By Yepoka Yeebo
MANHATTAN — Sammy Vasquez welled up as he inspected the young ROTC corps guarding the wreaths in Madison Square Park on Thursday.
The 80-year-old Korean war veteran didn't think he'd ever see the day when his service would be finally recognized.
"All my friends are dead now," said Vasquez of his army buddies. "I'm the only one who saw this."
This year marks the 60th anniversary of the Korean war, whose veterans were not given the ticker-tape welcome home others received.
This year's Veteran's Day Parade aimed to turn that around, as thousands of service men and women marched down Fifth Avenue, with a special focus on veterans of Korea.
Salvatore Scarlato of the Korean War Veteran's Association said he had seen the fruits of their sacrifice first hand, barely recognizing the country he had fought for.
"We were walking in the heart of Seoul and I thought I was down 42nd Street," he said, before presenting a Korean General with a painting that symbolized the bond between the two countries.

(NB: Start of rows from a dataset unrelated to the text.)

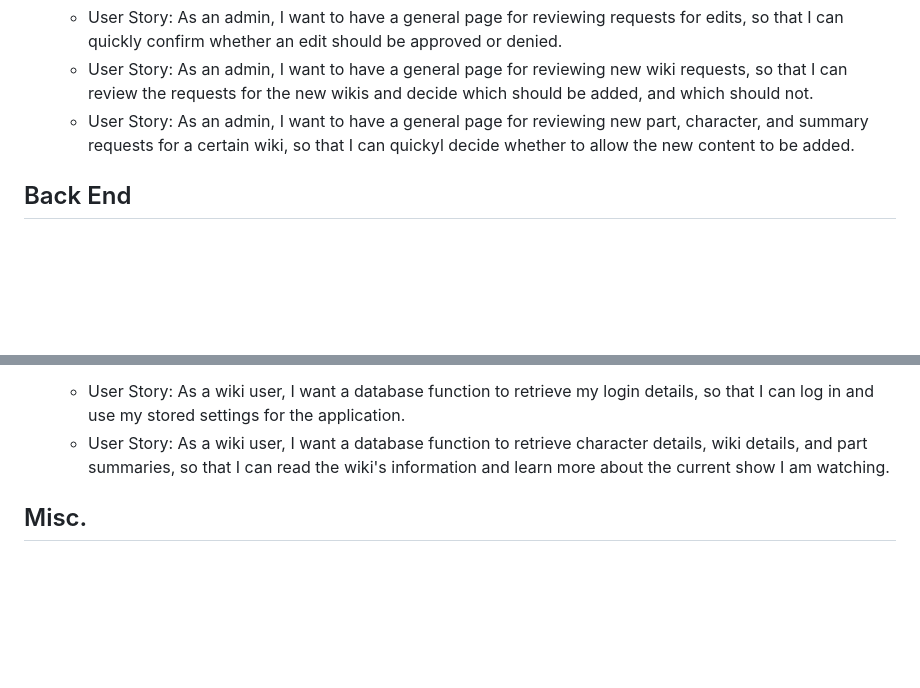
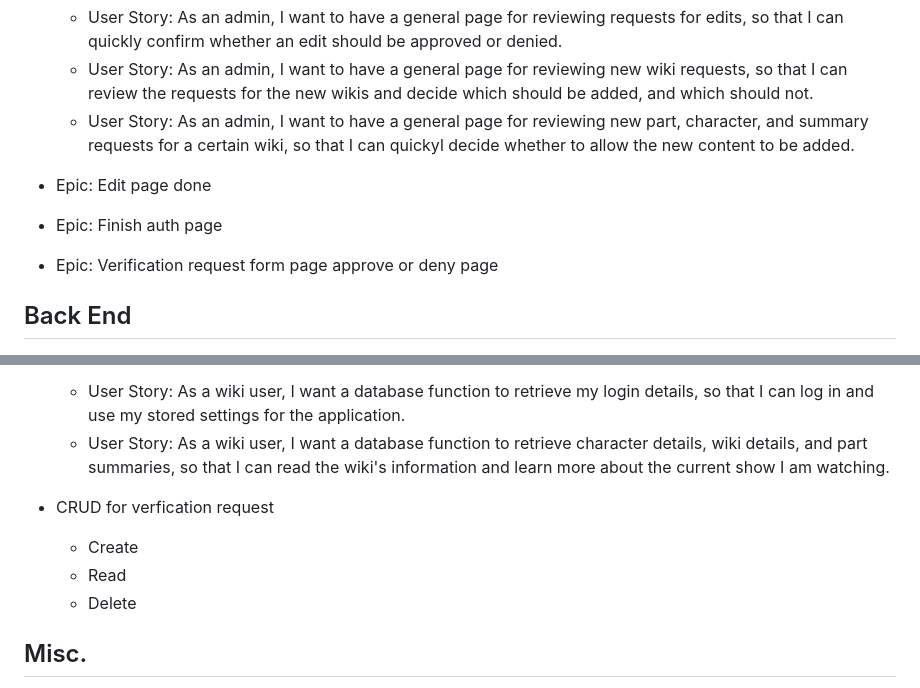
Before and after one commit to AndrewOneal/capstone, a Markdown page: Documentation/requirements/ver4_requirements.md, 2 parts joined by grey strips. Rendered like a GitHub page; blank space fills up the shorter version.

```diff
--- a/Documentation/requirements/ver4_requirements.md
+++ b/Documentation/requirements/ver4_requirements.md
@@ -29,6 +29,12 @@
   * User Story: As an admin, I want to have a general page for reviewing new wiki requests, so that I can review the requests for the new wikis and decide which should be added, and which should not.
   * User Story: As an admin, I want to have a general page for reviewing new part, character, and summary requests for a certain wiki, so that I can quickyl decide whether to allow the new content to be added.
 
+* Epic: Edit page done
+
+* Epic: Finish auth page
+
+* Epic: Verification request form page approve or deny page
+
 ## Back End
 
 * Epic: As a wiki user, I want to be able to create data so that I can contribute to the wikis and create my account, so that I can use all the features of the application.
@@ -46,9 +52,12 @@
 
 * Epic: As a wiki user, I want to to be bale to read data in the database, so that I can view the data in the application and read the information in the wiki.
   * User Story: As a wiki user, I want a database function to retrieve my login details, so that I can log in and use my stored settings for the application.
-  *  User Story: As a wiki user, I want a database function to retrieve character details, wiki details, and part summaries, so that I can read the wiki's information and learn more about the current show I am watching.
+  * User Story: As a wiki user, I want a database function to retrieve character details, wiki details, and part summaries, so that I can read the wiki's information and learn more about the current show I am watching.
 
-
+* CRUD for verfication request
+  * Create
+  * Read
+  * Delete
 
 ## Misc.
 * Epic: As a user, I want to be able to run this application on IOS, so that I can use my iPhone to access the application.
```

Korean War veteran Rep. Charles Rangel joined Mayor Michael Bloomberg, Gov. David Paterson, City Council Speaker Christine Quinn and City Comptroller John Liu at a wreath laying ceremony at the Eternal Light Monument in Madison Square Park and a 21-gun salute before marching in the parade.
"Our freedom is so rich that we often gave to pay for it with the lives of the greatest among us," said Paterson, who said he had instituted a policy of flying state flags at half mast every time a New Yorker was killed in Iraq or Afghanistan. Since September 11, 2001, 88 New Yorkers have lost their lives fighting in Afghanistan and Iraq.
"These are the people that exemplify the best of America," said Bloomberg, who promised his administration would continue to find better ways to serve veterans.
The parade is the biggest in the country, with roughly 3,000 active servicemen and women and 20,000 others will marching in the parade, which started at East 26th Street and worked it's way up Fifth Avenue to 56th Street.
Thousands lined Fifth Avenue to cheer and yell "Thank you."
At the Veterans Day breakfast at Gracie Mansion Thursday morning, Bloomberg announced the appointment of Terrance C. Holliday as Commissioner of the Mayor’s Office of Veterans’ Affairs.
Holliday, a retired US Air Force colonel, is expected to focus on the influx of veterans returning to New York from Iraq and Afghanistan.
There are currently roughly 240,000 veterans and 6,000 active reservists, soldiers and National Guard members living in the five boroughs.